━━ PROVIDED RECORDS ━━

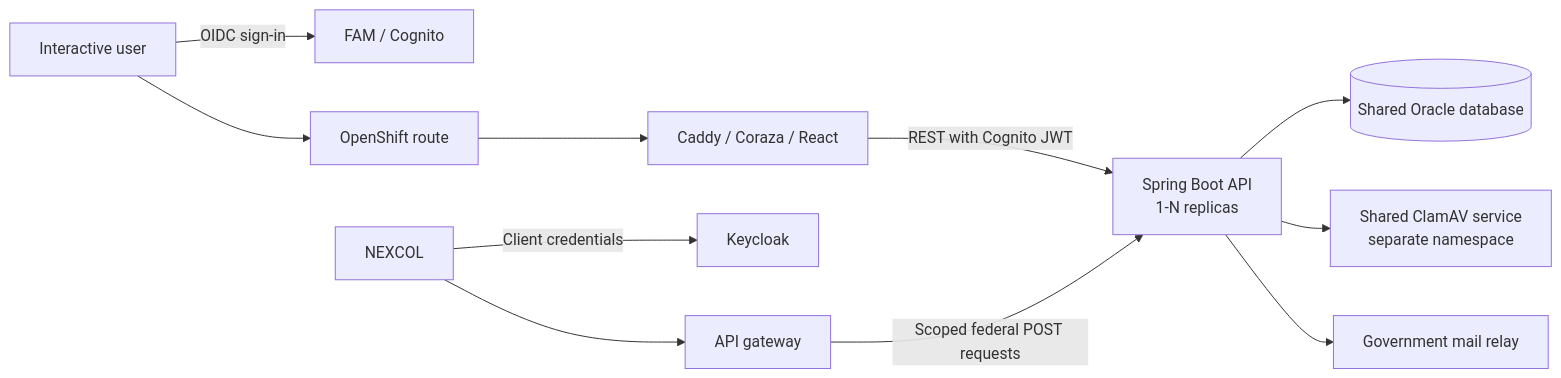
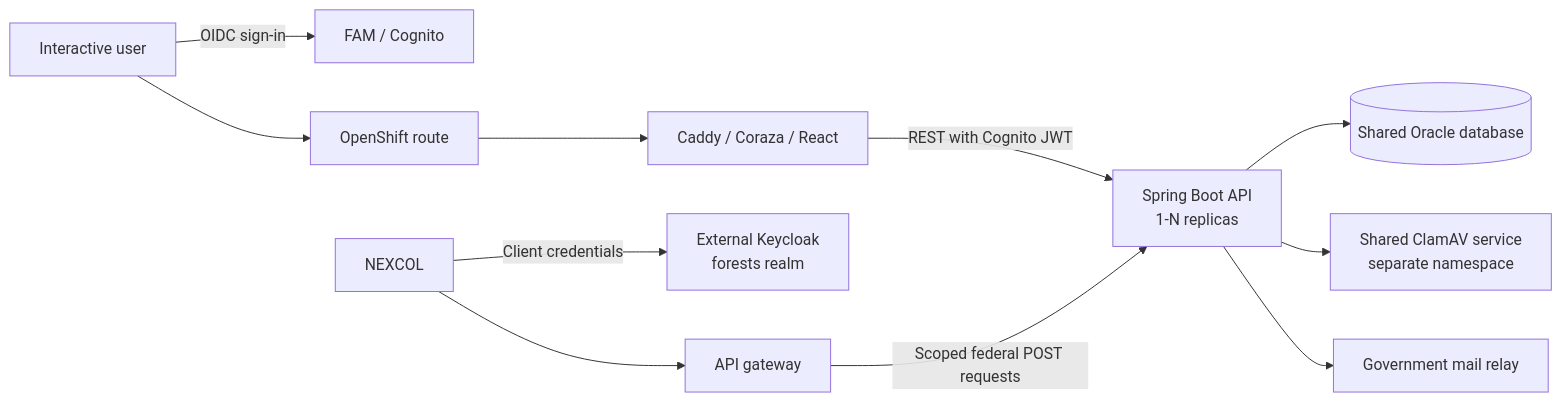
The first of 3 diagrams in docs/architecture.md (bcgov/nr-lexis), drawn with Mermaid before and after one commit. The commit also changed other lines of this file and 2 other files, not shown here.

Commit message:
chore: document nexcol ingress and staged legacy retirement (#230)

````diff
--- a/docs/architecture.md
+++ b/docs/architecture.md
@@ -9,15 +9,15 @@
 ```mermaid
 flowchart LR
     User["Interactive user"] -->|OIDC sign-in| Cognito["FAM / Cognito"]
     User --> Route["OpenShift route"]
     Route --> Frontend["Caddy / Coraza / React"]
     Frontend -->|REST with Cognito JWT| Backend["Spring Boot API<br/>1-N replicas"]
 
-    Nexcol[NEXCOL] -->|Client credentials| Keycloak[Keycloak]
+    Nexcol[NEXCOL] -->|Client credentials| Keycloak["External Keycloak<br/>forests realm"]
     Nexcol --> Gateway["API gateway"]
     Gateway -->|Scoped federal POST requests| Backend
 
     Backend --> Oracle[("Shared Oracle database")]
     Backend --> ClamAV["Shared ClamAV service<br/>separate namespace"]
     Backend --> Mail["Government mail relay"]
 ```
````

━━━

• EXERCISE DIRECTIONS: What you produce must match the listing word for word, with no images in it.

• TASK RESULT:
The first of 3 diagrams in docs/architecture.md (bcgov/nr-lexis), drawn with Mermaid before and after one commit. The commit also changed other lines of this file and 2 other files, not shown here.

Commit message:
chore: document nexcol ingress and staged legacy retirement (#230)

````diff
--- a/docs/architecture.md
+++ b/docs/architecture.md
@@ -9,15 +9,15 @@
 ```mermaid
 flowchart LR
     User["Interactive user"] -->|OIDC sign-in| Cognito["FAM / Cognito"]
     User --> Route["OpenShift route"]
     Route --> Frontend["Caddy / Coraza / React"]
     Frontend -->|REST with Cognito JWT| Backend["Spring Boot API<br/>1-N replicas"]
 
-    Nexcol[NEXCOL] -->|Client credentials| Keycloak[Keycloak]
+    Nexcol[NEXCOL] -->|Client credentials| Keycloak["External Keycloak<br/>forests realm"]
     Nexcol --> Gateway["API gateway"]
     Gateway -->|Scoped federal POST requests| Backend
 
     Backend --> Oracle[("Shared Oracle database")]
     Backend --> ClamAV["Shared ClamAV service<br/>separate namespace"]
     Backend --> Mail["Government mail relay"]
 ```
````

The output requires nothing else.